Operating along the Molepolole road, the farm practices dry land farming.

Crops are rain-fed on a 12-hectare horticultural undertaking that produces lablab, maize and sunflower as well as an orchard of various fruit trees.

The impressive set-up sells vegetable seedlings and Napier grass seedlings sown in the farm’s 120, 000 capacity seedling nursery.

Richlife also practices pastoral farming, rearing small stock (sheep and goats), cattle and operates a high pedigree dog breeding enterprise, specialising in both German and Belgian Shepherds.

Perhaps the most fascinating of all the activities at the farm is the home-made organic gas manufacturing operation, which uses cow dung to generate gas for cooking, lighting and heating.

According to a visibly proud Molosiwa, the Cow Dung Bio-Gas Digester, used in conjunction with the solar power energy converters that feed the household and pump water from the borehole, has helped the farm get off the power grid completely.

He is particularly pleased of his five permanent employees, who themselves have initiated certain project within the farm, such as a chicken run, some farm benches and parameter fencing.

Talking about his recent award, Molosiwa dedicated it to the team at the farm.

“It is through their hard work and dedication that we have been given this recognition,” he said, adding that the farm’s vision is to become an Agro Tourism Centre of repute in Africa

“We allow for benchmarking exercises and also sometimes have students visiting us to learn about different farming ventures,” he explained.

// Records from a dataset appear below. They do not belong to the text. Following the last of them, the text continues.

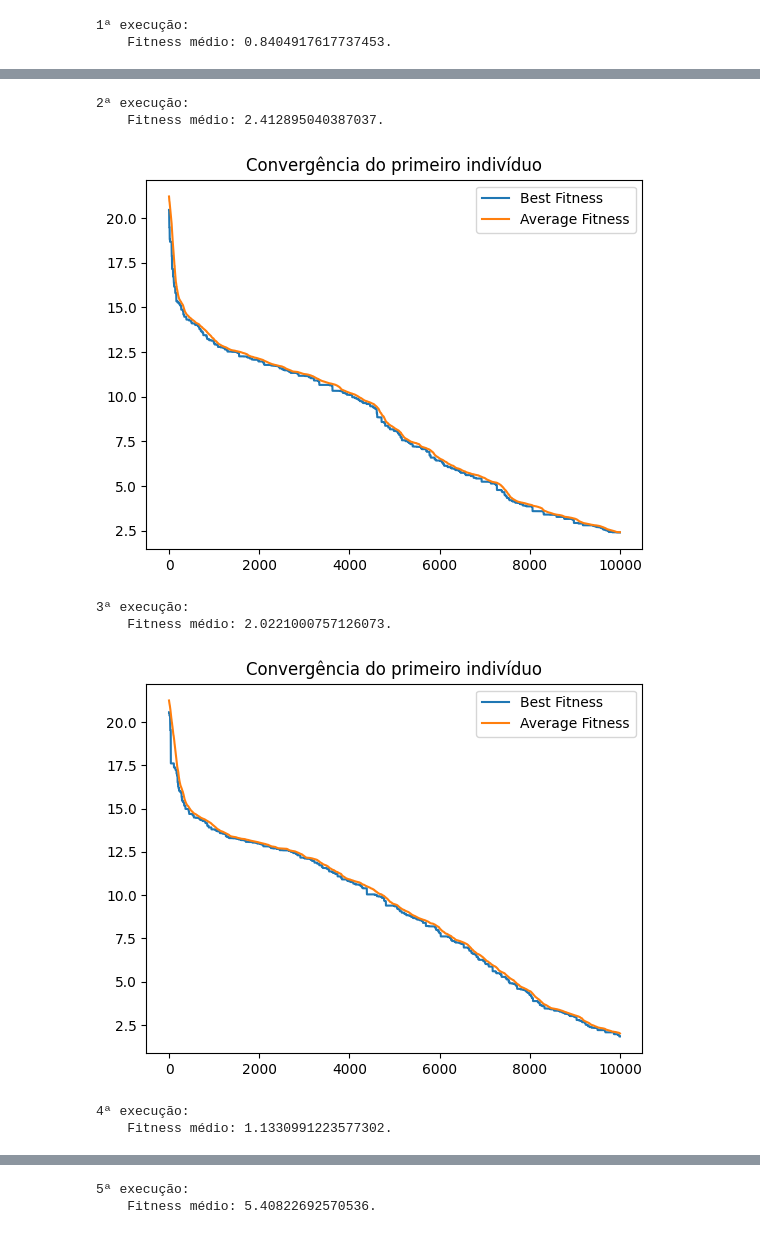
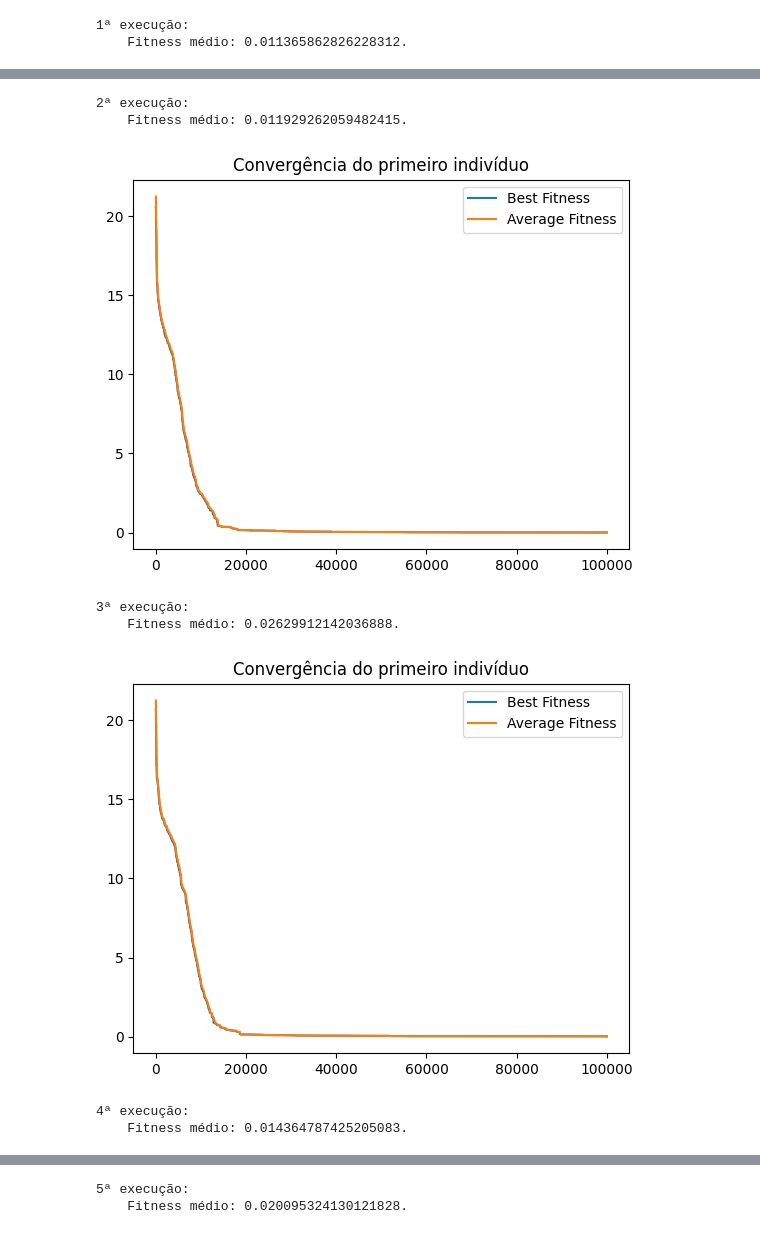
Before and after one commit to ajtfj/functions-optmization-GA, a Jupyter notebook: analysis.ipynb, the cells around one changed output, grey strips where cells are left out. Drawn from its saved outputs; the diff is of its cells as text; code cells hidden in the pictures.

Commit message:
Run with more evaluations

```diff
--- a/analysis.ipynb
+++ b/analysis.ipynb
@@ -8,13 +8,13 @@ from SchwefelOptimization import SchwefelOptimization
 import numpy as np
 import matplotlib.pyplot as plt
 # %%
-def analyse(optimization: Optimization):
+def analyse(optimization: Optimization, evaluations=10000):
     convergedCount = 0
     runEvaluation = []
     runFitness = []
 
     for i in range(5):
-        evaluation, best_fitness_history, average_fitness_history = find_solution(optimization)
+        evaluation, best_fitness_history, average_fitness_history = find_solution(optimization, evaluations)
         averageFitness = average_fitness_history[-1]
 
 
@@ -47,7 +47,7 @@ ackleyOptimization = AckleyOptimization(
     crossover_rate = 0.9,
     gene_mutation_rate=0.1,
 )
-analyse(ackleyOptimization)
+analyse(ackleyOptimization, 100000)
 # %% [output]
 1ª execução:
-    Fitness médio: 0.8404917617737453.
+    Fitness médio: 0.011365862826228312.
@@ -55,8 +55,8 @@ analyse(ackleyOptimization)
 2ª execução:
-    Fitness médio: 2.412895040387037.
+    Fitness médio: 0.011929262059482415.
-[figure, old version]
+[figure, new version]
 3ª execução:
-    Fitness médio: 2.0221000757126073.
+    Fitness médio: 0.02629912142036888.
-[figure, old version]
+[figure, new version]
 4ª execução:
-    Fitness médio: 1.1330991223577302.
+    Fitness médio: 0.014364787425205083.
@@ -64,2 +64,2 @@ analyse(ackleyOptimization)
 5ª execução:
-    Fitness médio: 5.40822692570536.
+    Fitness médio: 0.020095324130121828.
```
Also changed, not shown: parts of 4 cells of this notebook, 2 other files.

As with most success stories, Molosiwa’s journey has not been without its challenges.

“The local horticultural sector is growing but we are failing to get fully absorbed into the market,” he said, pointing a finger at farmers working alone instead of together.

“As farmers we need to work differently by coordinating cropping plans to ensure we supply all array of vegetables demanded by consumers,” he urged.

The determined Molosiwa stressed the need to embrace innovations such as branding and packaging farming produce.

He called for product grading, which he believes will prove to customers that ‘local produce is just as good as those from elsewhere’.

“We should be producing local products such as tomato sauce and puree and for that, we need a high capacity processing plant,” he said, adding that locally processing Botswana produce would create further employment.

The passionate farmer noted that the growth of the horticultural sector would rise if the Lobatse Town Council could emulate the Selibe Phikwe Diversification Unit (SPEDU) model for a processing plant.